WHAT THE TASK REQUIRES ▸ Where a line holds the word "plus", copy that line from the data below.
BEGIN INFORMATION PROVIDED
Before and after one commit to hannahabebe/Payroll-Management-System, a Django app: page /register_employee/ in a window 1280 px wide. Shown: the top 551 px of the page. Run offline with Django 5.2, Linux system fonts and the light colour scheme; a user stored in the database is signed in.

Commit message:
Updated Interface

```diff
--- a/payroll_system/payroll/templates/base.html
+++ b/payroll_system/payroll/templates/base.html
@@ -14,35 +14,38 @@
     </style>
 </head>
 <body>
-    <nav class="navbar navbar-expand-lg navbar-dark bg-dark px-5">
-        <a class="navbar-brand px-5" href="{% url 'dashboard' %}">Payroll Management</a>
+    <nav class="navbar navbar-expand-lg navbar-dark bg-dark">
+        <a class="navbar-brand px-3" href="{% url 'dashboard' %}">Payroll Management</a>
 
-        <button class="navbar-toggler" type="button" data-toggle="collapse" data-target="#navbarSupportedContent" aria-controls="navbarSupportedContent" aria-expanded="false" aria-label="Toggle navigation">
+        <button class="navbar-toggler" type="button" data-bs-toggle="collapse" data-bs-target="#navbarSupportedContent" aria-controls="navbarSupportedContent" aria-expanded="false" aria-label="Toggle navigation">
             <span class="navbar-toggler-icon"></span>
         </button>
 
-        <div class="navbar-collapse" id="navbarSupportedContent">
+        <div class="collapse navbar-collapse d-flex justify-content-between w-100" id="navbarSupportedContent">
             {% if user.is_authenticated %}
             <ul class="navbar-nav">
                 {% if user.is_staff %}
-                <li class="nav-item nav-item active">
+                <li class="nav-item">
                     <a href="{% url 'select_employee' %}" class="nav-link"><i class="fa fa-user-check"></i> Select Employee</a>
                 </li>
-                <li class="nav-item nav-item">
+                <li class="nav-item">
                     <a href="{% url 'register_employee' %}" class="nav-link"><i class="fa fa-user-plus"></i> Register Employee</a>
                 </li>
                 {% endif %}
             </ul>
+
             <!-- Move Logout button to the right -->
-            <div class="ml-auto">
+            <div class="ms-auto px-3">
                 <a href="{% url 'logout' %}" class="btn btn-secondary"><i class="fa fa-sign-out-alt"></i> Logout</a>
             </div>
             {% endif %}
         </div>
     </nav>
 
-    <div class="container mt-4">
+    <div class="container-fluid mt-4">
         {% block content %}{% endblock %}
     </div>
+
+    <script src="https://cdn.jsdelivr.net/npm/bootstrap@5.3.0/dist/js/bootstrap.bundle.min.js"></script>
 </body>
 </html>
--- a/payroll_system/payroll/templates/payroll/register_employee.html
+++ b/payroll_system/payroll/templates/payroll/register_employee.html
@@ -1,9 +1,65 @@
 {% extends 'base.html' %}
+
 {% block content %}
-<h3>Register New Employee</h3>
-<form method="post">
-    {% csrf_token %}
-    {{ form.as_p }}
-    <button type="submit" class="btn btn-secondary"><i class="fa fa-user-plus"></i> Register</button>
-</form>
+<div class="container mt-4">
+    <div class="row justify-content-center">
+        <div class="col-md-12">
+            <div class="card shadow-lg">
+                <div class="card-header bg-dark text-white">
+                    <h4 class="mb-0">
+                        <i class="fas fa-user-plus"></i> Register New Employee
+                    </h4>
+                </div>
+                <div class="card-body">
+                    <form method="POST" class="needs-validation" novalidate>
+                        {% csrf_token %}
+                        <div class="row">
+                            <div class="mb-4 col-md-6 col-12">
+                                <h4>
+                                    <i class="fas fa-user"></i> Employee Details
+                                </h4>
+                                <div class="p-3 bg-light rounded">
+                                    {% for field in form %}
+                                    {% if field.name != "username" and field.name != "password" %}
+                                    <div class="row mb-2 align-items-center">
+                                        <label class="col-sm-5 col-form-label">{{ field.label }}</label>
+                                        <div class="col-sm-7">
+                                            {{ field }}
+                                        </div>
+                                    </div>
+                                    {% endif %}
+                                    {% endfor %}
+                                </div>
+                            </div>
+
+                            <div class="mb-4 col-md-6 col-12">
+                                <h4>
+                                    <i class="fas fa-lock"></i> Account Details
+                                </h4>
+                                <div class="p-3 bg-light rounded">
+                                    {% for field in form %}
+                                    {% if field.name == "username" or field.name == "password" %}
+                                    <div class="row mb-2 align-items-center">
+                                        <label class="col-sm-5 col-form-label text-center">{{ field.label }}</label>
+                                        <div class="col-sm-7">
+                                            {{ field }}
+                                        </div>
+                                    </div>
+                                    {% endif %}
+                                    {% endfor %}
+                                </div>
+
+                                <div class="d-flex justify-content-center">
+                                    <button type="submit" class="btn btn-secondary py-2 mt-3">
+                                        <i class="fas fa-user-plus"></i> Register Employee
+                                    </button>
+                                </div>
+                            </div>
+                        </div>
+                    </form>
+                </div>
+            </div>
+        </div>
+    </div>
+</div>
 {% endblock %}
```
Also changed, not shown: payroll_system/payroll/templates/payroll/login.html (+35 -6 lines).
END INFORMATION PROVIDED
BEGIN INFORMATION PROVIDED
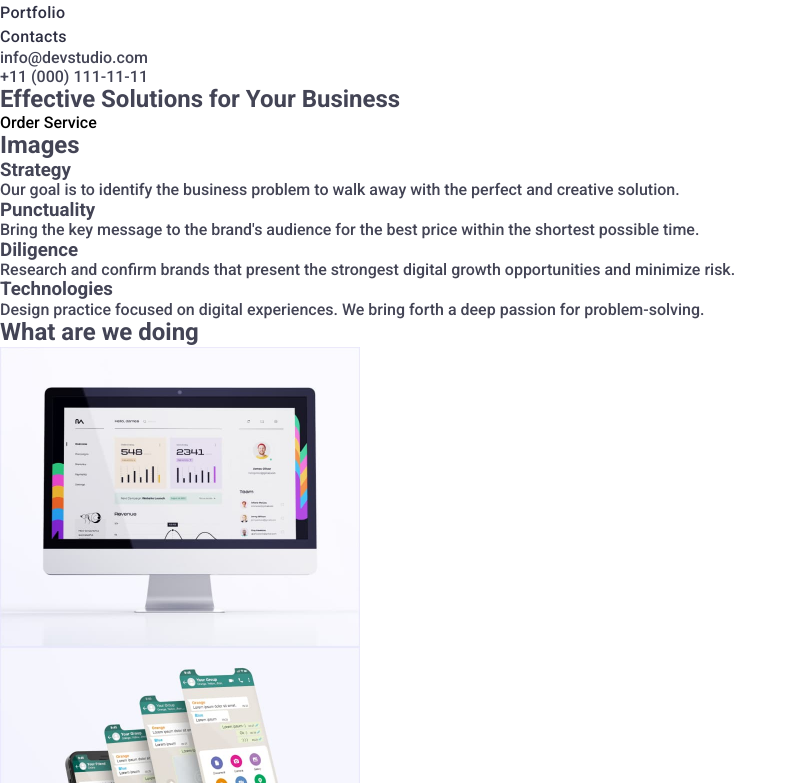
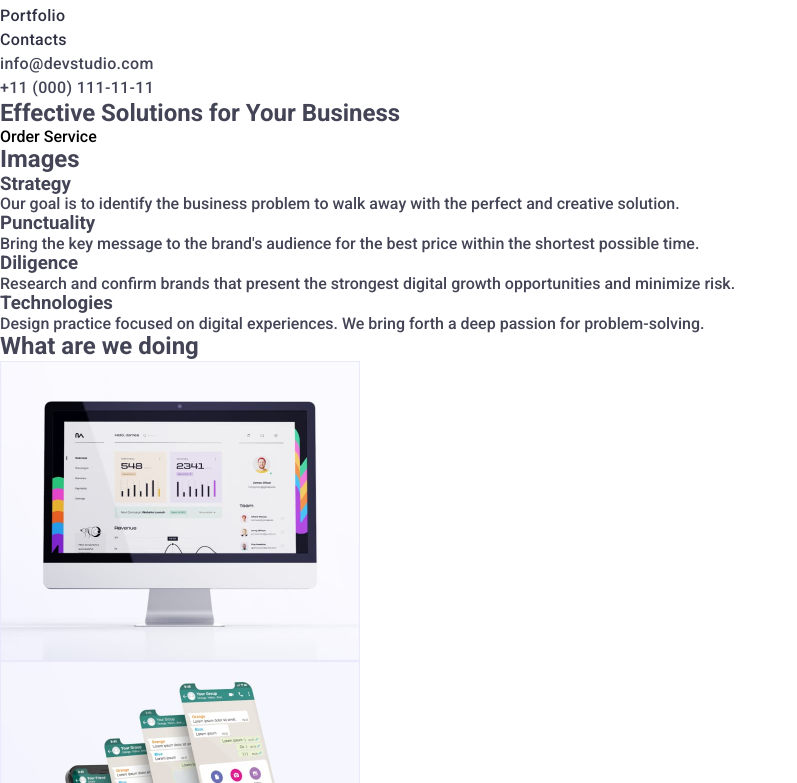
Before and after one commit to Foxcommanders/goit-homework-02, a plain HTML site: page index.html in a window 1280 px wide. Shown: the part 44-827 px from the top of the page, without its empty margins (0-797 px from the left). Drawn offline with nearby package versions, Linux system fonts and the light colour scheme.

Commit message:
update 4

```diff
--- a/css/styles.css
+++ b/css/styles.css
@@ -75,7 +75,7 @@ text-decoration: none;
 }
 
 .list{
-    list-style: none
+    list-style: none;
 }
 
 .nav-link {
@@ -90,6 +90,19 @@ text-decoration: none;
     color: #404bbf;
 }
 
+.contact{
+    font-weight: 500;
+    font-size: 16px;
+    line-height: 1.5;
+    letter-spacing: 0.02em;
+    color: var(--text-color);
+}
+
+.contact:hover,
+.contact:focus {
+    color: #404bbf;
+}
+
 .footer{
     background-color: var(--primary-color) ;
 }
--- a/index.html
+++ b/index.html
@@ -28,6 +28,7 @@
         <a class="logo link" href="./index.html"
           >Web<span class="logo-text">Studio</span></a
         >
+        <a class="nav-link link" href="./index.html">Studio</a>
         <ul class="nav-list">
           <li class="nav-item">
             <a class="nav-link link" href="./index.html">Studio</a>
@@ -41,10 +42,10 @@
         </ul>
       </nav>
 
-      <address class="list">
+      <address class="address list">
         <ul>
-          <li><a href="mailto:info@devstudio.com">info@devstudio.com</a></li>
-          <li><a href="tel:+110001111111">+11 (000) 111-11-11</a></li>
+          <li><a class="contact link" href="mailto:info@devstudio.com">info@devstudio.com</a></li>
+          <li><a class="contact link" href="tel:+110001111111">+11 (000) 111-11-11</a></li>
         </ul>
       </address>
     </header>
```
END INFORMATION PROVIDED
WRITTEN SOLUTION ▸
                     <a href="{% url 'register_employee' %}" class="nav-link"><i class="fa fa-user-plus"></i> Register Employee</a>
-    <button type="submit" class="btn btn-secondary"><i class="fa fa-user-plus"></i> Register</button>
+                        <i class="fas fa-user-plus"></i> Register New Employee
+                                        <i class="fas fa-user-plus"></i> Register Employee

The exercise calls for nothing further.